_Aim of the exercise_.
For the word "threads", state how many lines below contain it. Give no other text.

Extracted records
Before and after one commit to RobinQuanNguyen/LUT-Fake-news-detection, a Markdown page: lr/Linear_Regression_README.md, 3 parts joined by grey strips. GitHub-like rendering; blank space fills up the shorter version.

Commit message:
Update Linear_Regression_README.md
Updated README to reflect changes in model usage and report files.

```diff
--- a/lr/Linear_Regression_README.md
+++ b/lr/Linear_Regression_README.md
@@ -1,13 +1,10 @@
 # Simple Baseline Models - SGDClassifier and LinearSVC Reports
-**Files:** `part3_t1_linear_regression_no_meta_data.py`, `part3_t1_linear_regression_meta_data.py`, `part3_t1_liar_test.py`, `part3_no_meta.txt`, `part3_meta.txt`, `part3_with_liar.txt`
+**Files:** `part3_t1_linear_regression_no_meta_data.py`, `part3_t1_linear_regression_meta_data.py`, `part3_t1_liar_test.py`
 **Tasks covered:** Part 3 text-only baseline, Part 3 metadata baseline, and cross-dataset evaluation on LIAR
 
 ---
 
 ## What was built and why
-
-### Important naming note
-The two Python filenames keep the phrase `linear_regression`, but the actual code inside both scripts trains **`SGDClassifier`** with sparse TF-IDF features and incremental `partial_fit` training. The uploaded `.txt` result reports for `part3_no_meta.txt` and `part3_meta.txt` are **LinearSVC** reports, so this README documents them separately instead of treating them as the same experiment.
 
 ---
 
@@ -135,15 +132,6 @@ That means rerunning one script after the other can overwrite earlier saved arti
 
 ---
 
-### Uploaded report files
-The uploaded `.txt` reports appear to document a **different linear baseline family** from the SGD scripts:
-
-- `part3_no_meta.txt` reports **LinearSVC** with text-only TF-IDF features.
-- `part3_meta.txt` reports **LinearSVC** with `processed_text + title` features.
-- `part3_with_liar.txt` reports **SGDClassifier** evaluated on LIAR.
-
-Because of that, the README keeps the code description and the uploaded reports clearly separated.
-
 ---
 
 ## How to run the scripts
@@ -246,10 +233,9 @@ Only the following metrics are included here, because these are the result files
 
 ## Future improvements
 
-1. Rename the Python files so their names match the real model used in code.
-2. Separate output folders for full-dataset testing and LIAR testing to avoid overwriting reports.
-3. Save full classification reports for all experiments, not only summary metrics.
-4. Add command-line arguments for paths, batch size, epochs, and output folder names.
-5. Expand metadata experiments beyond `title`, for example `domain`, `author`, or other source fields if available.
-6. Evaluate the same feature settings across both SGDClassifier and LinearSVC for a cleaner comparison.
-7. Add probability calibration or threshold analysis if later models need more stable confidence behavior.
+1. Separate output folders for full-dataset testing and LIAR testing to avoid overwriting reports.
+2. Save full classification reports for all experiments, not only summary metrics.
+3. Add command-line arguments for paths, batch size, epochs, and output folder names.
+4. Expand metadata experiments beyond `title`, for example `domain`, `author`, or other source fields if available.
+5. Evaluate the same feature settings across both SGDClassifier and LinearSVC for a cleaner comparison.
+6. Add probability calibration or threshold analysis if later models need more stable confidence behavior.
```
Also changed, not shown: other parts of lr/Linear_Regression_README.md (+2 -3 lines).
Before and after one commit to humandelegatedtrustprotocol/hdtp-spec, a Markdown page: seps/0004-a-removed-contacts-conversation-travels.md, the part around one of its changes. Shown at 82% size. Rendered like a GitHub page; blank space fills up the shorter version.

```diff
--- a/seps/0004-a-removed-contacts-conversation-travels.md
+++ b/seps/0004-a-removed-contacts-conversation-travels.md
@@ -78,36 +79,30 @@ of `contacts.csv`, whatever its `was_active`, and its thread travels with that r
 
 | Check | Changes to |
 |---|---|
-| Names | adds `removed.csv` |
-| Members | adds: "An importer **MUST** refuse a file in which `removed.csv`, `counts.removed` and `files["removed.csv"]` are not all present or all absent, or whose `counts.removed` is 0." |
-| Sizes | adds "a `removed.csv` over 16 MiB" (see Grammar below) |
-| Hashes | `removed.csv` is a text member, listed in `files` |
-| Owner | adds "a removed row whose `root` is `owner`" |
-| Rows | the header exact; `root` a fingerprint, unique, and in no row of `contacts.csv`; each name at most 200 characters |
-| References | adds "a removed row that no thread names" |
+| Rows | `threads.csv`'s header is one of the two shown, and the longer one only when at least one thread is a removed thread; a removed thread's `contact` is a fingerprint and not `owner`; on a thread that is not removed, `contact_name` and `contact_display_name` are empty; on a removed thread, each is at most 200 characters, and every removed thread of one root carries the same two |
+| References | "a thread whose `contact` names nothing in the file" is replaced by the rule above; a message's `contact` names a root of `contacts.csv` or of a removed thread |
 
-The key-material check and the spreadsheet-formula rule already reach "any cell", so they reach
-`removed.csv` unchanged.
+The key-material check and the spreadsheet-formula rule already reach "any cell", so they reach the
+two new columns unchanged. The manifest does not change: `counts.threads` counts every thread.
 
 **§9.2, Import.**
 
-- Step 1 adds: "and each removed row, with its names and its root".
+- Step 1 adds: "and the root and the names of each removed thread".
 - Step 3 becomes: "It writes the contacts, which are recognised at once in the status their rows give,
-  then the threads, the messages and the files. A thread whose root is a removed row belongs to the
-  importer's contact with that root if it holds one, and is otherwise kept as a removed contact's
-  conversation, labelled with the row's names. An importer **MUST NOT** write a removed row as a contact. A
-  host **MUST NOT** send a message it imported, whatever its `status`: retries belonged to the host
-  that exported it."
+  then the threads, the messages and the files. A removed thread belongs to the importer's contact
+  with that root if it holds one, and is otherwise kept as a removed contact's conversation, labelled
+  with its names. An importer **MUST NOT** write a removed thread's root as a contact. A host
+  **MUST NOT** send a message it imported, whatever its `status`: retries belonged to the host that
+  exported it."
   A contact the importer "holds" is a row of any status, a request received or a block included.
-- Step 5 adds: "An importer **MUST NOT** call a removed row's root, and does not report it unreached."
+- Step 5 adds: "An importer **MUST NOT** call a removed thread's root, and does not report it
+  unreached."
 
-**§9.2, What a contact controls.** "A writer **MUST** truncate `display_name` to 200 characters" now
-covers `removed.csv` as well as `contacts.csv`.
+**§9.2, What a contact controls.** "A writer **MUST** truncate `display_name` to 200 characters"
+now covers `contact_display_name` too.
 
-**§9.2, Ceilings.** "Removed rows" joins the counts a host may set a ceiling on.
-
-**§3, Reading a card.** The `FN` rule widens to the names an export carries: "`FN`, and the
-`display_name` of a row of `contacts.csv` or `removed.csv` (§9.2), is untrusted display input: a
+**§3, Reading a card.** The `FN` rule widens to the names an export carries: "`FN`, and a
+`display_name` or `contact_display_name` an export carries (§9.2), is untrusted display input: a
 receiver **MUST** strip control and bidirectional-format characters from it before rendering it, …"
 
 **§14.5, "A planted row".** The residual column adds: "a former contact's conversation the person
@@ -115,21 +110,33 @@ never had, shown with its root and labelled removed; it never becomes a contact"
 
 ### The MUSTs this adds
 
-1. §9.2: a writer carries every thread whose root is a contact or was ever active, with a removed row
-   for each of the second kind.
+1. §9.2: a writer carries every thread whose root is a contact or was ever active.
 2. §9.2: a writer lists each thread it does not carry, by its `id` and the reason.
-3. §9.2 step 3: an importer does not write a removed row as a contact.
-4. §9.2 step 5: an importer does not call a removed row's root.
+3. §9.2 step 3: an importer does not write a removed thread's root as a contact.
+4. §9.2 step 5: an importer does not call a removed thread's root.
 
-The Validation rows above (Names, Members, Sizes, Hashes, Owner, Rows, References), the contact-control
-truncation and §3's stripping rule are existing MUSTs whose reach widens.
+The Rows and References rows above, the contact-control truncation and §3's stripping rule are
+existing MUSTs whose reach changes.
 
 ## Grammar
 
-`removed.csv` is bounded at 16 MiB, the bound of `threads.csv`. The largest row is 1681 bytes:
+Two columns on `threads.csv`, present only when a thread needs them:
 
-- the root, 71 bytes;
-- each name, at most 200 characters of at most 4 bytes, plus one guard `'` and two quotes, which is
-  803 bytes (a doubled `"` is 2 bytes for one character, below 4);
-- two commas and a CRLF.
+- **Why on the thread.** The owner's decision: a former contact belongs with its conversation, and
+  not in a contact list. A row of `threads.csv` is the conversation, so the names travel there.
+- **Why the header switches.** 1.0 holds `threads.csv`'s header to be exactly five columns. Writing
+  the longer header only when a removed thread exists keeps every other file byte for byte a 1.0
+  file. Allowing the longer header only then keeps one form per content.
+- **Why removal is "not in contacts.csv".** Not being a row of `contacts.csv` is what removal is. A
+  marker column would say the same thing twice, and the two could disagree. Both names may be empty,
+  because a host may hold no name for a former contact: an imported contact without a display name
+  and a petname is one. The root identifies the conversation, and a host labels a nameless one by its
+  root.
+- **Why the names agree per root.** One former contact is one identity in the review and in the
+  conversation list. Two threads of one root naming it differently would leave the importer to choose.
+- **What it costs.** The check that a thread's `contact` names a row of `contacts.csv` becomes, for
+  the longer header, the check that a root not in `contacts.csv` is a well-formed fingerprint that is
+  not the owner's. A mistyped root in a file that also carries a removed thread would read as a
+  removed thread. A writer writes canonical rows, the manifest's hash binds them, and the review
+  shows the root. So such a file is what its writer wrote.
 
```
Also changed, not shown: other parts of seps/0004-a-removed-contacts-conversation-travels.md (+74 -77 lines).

_Written answer_.
9